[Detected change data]
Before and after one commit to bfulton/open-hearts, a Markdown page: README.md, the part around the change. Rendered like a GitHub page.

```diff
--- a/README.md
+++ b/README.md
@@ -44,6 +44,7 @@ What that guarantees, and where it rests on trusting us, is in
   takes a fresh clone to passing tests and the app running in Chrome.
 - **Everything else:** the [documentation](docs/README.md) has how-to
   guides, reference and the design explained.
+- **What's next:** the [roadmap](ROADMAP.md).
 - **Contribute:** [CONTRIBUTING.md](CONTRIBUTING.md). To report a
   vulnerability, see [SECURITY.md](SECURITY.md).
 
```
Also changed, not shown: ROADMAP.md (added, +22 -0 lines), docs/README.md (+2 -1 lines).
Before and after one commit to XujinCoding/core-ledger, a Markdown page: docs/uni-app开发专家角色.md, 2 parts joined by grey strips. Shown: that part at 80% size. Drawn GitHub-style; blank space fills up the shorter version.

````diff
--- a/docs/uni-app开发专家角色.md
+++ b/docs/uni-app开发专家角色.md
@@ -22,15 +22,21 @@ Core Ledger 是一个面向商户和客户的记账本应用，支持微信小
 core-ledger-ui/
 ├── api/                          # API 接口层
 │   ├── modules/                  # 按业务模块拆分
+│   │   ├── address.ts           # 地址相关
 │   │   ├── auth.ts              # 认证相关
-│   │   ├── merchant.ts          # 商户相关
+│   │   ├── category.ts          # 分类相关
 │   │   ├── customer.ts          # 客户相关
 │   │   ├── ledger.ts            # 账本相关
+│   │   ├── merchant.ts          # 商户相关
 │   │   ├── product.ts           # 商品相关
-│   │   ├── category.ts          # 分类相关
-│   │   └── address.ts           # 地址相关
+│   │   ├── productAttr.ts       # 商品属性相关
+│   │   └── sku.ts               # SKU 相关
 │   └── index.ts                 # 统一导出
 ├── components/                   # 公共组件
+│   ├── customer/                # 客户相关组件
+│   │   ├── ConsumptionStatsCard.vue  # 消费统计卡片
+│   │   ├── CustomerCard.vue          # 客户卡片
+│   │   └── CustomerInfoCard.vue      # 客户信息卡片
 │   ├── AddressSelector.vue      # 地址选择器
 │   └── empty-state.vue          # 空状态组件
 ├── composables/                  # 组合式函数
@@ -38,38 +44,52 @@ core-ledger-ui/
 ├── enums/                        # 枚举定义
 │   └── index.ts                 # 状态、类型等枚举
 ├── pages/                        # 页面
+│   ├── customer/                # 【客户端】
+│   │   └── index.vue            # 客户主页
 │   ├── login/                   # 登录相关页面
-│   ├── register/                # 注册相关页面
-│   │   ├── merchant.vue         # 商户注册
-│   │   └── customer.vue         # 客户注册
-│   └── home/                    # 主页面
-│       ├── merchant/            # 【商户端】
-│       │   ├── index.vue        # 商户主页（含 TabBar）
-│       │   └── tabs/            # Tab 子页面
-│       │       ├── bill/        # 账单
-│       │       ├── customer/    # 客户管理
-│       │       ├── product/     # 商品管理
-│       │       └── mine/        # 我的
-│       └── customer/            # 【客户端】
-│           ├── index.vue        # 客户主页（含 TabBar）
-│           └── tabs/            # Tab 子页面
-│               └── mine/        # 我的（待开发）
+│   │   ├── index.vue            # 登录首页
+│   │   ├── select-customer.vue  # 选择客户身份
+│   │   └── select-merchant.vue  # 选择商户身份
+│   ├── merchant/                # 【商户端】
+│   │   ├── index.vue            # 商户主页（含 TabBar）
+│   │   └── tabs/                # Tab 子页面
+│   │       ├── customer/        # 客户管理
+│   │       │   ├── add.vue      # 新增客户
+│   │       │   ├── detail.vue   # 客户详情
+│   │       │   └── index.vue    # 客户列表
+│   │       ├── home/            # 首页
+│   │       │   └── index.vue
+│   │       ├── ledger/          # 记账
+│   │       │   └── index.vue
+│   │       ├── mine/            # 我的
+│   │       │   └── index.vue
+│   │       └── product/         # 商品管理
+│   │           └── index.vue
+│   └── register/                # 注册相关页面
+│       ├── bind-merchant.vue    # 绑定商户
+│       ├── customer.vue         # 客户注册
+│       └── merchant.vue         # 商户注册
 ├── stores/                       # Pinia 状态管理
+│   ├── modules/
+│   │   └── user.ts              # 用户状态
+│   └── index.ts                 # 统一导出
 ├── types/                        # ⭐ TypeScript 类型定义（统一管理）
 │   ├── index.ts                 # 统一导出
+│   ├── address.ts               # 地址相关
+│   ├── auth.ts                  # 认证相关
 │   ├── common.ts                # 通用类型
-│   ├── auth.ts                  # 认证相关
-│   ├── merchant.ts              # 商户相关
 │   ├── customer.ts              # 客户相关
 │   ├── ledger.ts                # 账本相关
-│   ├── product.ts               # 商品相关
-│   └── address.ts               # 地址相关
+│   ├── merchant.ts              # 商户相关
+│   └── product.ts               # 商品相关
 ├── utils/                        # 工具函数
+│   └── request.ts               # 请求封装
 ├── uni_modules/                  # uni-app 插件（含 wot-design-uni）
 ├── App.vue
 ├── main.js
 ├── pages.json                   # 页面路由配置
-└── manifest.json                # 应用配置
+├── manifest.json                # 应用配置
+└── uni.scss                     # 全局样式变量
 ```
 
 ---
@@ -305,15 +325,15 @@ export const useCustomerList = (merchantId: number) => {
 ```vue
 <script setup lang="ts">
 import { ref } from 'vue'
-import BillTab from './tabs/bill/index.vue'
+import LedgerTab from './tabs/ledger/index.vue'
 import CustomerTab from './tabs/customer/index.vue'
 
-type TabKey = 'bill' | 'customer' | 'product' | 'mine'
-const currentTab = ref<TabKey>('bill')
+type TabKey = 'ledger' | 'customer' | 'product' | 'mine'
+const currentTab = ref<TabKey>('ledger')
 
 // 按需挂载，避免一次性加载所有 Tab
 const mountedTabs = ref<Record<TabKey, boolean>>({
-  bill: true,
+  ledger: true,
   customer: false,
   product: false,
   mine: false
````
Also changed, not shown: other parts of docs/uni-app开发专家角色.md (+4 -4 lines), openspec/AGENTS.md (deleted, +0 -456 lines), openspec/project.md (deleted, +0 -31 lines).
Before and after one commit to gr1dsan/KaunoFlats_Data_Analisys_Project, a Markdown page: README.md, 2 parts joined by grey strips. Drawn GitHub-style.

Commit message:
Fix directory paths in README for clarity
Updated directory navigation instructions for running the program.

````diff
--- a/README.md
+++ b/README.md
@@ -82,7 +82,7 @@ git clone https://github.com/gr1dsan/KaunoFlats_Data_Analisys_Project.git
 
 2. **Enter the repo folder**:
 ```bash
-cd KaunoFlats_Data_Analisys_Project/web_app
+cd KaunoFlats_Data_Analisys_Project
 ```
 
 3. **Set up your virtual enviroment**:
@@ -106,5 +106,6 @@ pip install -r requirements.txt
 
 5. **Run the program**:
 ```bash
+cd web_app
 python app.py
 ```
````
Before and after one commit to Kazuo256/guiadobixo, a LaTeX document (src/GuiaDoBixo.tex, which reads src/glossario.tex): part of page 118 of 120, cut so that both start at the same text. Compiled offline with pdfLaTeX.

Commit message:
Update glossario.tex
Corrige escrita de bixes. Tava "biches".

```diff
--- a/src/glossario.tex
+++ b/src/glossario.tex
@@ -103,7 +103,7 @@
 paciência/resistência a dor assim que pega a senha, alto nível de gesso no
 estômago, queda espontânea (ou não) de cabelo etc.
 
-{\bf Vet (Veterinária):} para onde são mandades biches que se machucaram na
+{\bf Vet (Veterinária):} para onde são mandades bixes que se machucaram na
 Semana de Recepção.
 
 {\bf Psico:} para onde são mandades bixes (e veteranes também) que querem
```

_AIM OF THE EXERCISE:_ Write out all the data exactly.

_EXERCISE RESPONSE:_
Before and after one commit to bfulton/open-hearts, a Markdown page: README.md, the part around the change. Rendered like a GitHub page.

```diff
--- a/README.md
+++ b/README.md
@@ -44,6 +44,7 @@ What that guarantees, and where it rests on trusting us, is in
   takes a fresh clone to passing tests and the app running in Chrome.
 - **Everything else:** the [documentation](docs/README.md) has how-to
   guides, reference and the design explained.
+- **What's next:** the [roadmap](ROADMAP.md).
 - **Contribute:** [CONTRIBUTING.md](CONTRIBUTING.md). To report a
   vulnerability, see [SECURITY.md](SECURITY.md).
 
```
Also changed, not shown: ROADMAP.md (added, +22 -0 lines), docs/README.md (+2 -1 lines).
Before and after one commit to XujinCoding/core-ledger, a Markdown page: docs/uni-app开发专家角色.md, 2 parts joined by grey strips. Shown: that part at 80% size. Drawn GitHub-style; blank space fills up the shorter version.

````diff
--- a/docs/uni-app开发专家角色.md
+++ b/docs/uni-app开发专家角色.md
@@ -22,15 +22,21 @@ Core Ledger 是一个面向商户和客户的记账本应用，支持微信小
 core-ledger-ui/
 ├── api/                          # API 接口层
 │   ├── modules/                  # 按业务模块拆分
+│   │   ├── address.ts           # 地址相关
 │   │   ├── auth.ts              # 认证相关
-│   │   ├── merchant.ts          # 商户相关
+│   │   ├── category.ts          # 分类相关
 │   │   ├── customer.ts          # 客户相关
 │   │   ├── ledger.ts            # 账本相关
+│   │   ├── merchant.ts          # 商户相关
 │   │   ├── product.ts           # 商品相关
-│   │   ├── category.ts          # 分类相关
-│   │   └── address.ts           # 地址相关
+│   │   ├── productAttr.ts       # 商品属性相关
+│   │   └── sku.ts               # SKU 相关
 │   └── index.ts                 # 统一导出
 ├── components/                   # 公共组件
+│   ├── customer/                # 客户相关组件
+│   │   ├── ConsumptionStatsCard.vue  # 消费统计卡片
+│   │   ├── CustomerCard.vue          # 客户卡片
+│   │   └── CustomerInfoCard.vue      # 客户信息卡片
 │   ├── AddressSelector.vue      # 地址选择器
 │   └── empty-state.vue          # 空状态组件
 ├── composables/                  # 组合式函数
@@ -38,38 +44,52 @@ core-ledger-ui/
 ├── enums/                        # 枚举定义
 │   └── index.ts                 # 状态、类型等枚举
 ├── pages/                        # 页面
+│   ├── customer/                # 【客户端】
+│   │   └── index.vue            # 客户主页
 │   ├── login/                   # 登录相关页面
-│   ├── register/                # 注册相关页面
-│   │   ├── merchant.vue         # 商户注册
-│   │   └── customer.vue         # 客户注册
-│   └── home/                    # 主页面
-│       ├── merchant/            # 【商户端】
-│       │   ├── index.vue        # 商户主页（含 TabBar）
-│       │   └── tabs/            # Tab 子页面
-│       │       ├── bill/        # 账单
-│       │       ├── customer/    # 客户管理
-│       │       ├── product/     # 商品管理
-│       │       └── mine/        # 我的
-│       └── customer/            # 【客户端】
-│           ├── index.vue        # 客户主页（含 TabBar）
-│           └── tabs/            # Tab 子页面
-│               └── mine/        # 我的（待开发）
+│   │   ├── index.vue            # 登录首页
+│   │   ├── select-customer.vue  # 选择客户身份
+│   │   └── select-merchant.vue  # 选择商户身份
+│   ├── merchant/                # 【商户端】
+│   │   ├── index.vue            # 商户主页（含 TabBar）
+│   │   └── tabs/                # Tab 子页面
+│   │       ├── customer/        # 客户管理
+│   │       │   ├── add.vue      # 新增客户
+│   │       │   ├── detail.vue   # 客户详情
+│   │       │   └── index.vue    # 客户列表
+│   │       ├── home/            # 首页
+│   │       │   └── index.vue
+│   │       ├── ledger/          # 记账
+│   │       │   └── index.vue
+│   │       ├── mine/            # 我的
+│   │       │   └── index.vue
+│   │       └── product/         # 商品管理
+│   │           └── index.vue
+│   └── register/                # 注册相关页面
+│       ├── bind-merchant.vue    # 绑定商户
+│       ├── customer.vue         # 客户注册
+│       └── merchant.vue         # 商户注册
 ├── stores/                       # Pinia 状态管理
+│   ├── modules/
+│   │   └── user.ts              # 用户状态
+│   └── index.ts                 # 统一导出
 ├── types/                        # ⭐ TypeScript 类型定义（统一管理）
 │   ├── index.ts                 # 统一导出
+│   ├── address.ts               # 地址相关
+│   ├── auth.ts                  # 认证相关
 │   ├── common.ts                # 通用类型
-│   ├── auth.ts                  # 认证相关
-│   ├── merchant.ts              # 商户相关
 │   ├── customer.ts              # 客户相关
 │   ├── ledger.ts                # 账本相关
-│   ├── product.ts               # 商品相关
-│   └── address.ts               # 地址相关
+│   ├── merchant.ts              # 商户相关
+│   └── product.ts               # 商品相关
 ├── utils/                        # 工具函数
+│   └── request.ts               # 请求封装
 ├── uni_modules/                  # uni-app 插件（含 wot-design-uni）
 ├── App.vue
 ├── main.js
 ├── pages.json                   # 页面路由配置
-└── manifest.json                # 应用配置
+├── manifest.json                # 应用配置
+└── uni.scss                     # 全局样式变量
 ```
 
 ---
@@ -305,15 +325,15 @@ export const useCustomerList = (merchantId: number) => {
 ```vue
 <script setup lang="ts">
 import { ref } from 'vue'
-import BillTab from './tabs/bill/index.vue'
+import LedgerTab from './tabs/ledger/index.vue'
 import CustomerTab from './tabs/customer/index.vue'
 
-type TabKey = 'bill' | 'customer' | 'product' | 'mine'
-const currentTab = ref<TabKey>('bill')
+type TabKey = 'ledger' | 'customer' | 'product' | 'mine'
+const currentTab = ref<TabKey>('ledger')
 
 // 按需挂载，避免一次性加载所有 Tab
 const mountedTabs = ref<Record<TabKey, boolean>>({
-  bill: true,
+  ledger: true,
   customer: false,
   product: false,
   mine: false
````
Also changed, not shown: other parts of docs/uni-app开发专家角色.md (+4 -4 lines), openspec/AGENTS.md (deleted, +0 -456 lines), openspec/project.md (deleted, +0 -31 lines).
Before and after one commit to gr1dsan/KaunoFlats_Data_Analisys_Project, a Markdown page: README.md, 2 parts joined by grey strips. Drawn GitHub-style.

Commit message:
Fix directory paths in README for clarity
Updated directory navigation instructions for running the program.

````diff
--- a/README.md
+++ b/README.md
@@ -82,7 +82,7 @@ git clone https://github.com/gr1dsan/KaunoFlats_Data_Analisys_Project.git
 
 2. **Enter the repo folder**:
 ```bash
-cd KaunoFlats_Data_Analisys_Project/web_app
+cd KaunoFlats_Data_Analisys_Project
 ```
 
 3. **Set up your virtual enviroment**:
@@ -106,5 +106,6 @@ pip install -r requirements.txt
 
 5. **Run the program**:
 ```bash
+cd web_app
 python app.py
 ```
````
Before and after one commit to Kazuo256/guiadobixo, a LaTeX document (src/GuiaDoBixo.tex, which reads src/glossario.tex): part of page 118 of 120, cut so that both start at the same text. Compiled offline with pdfLaTeX.

Commit message:
Update glossario.tex
Corrige escrita de bixes. Tava "biches".

```diff
--- a/src/glossario.tex
+++ b/src/glossario.tex
@@ -103,7 +103,7 @@
 paciência/resistência a dor assim que pega a senha, alto nível de gesso no
 estômago, queda espontânea (ou não) de cabelo etc.
 
-{\bf Vet (Veterinária):} para onde são mandades biches que se machucaram na
+{\bf Vet (Veterinária):} para onde são mandades bixes que se machucaram na
 Semana de Recepção.
 
 {\bf Psico:} para onde são mandades bixes (e veteranes também) que querem
```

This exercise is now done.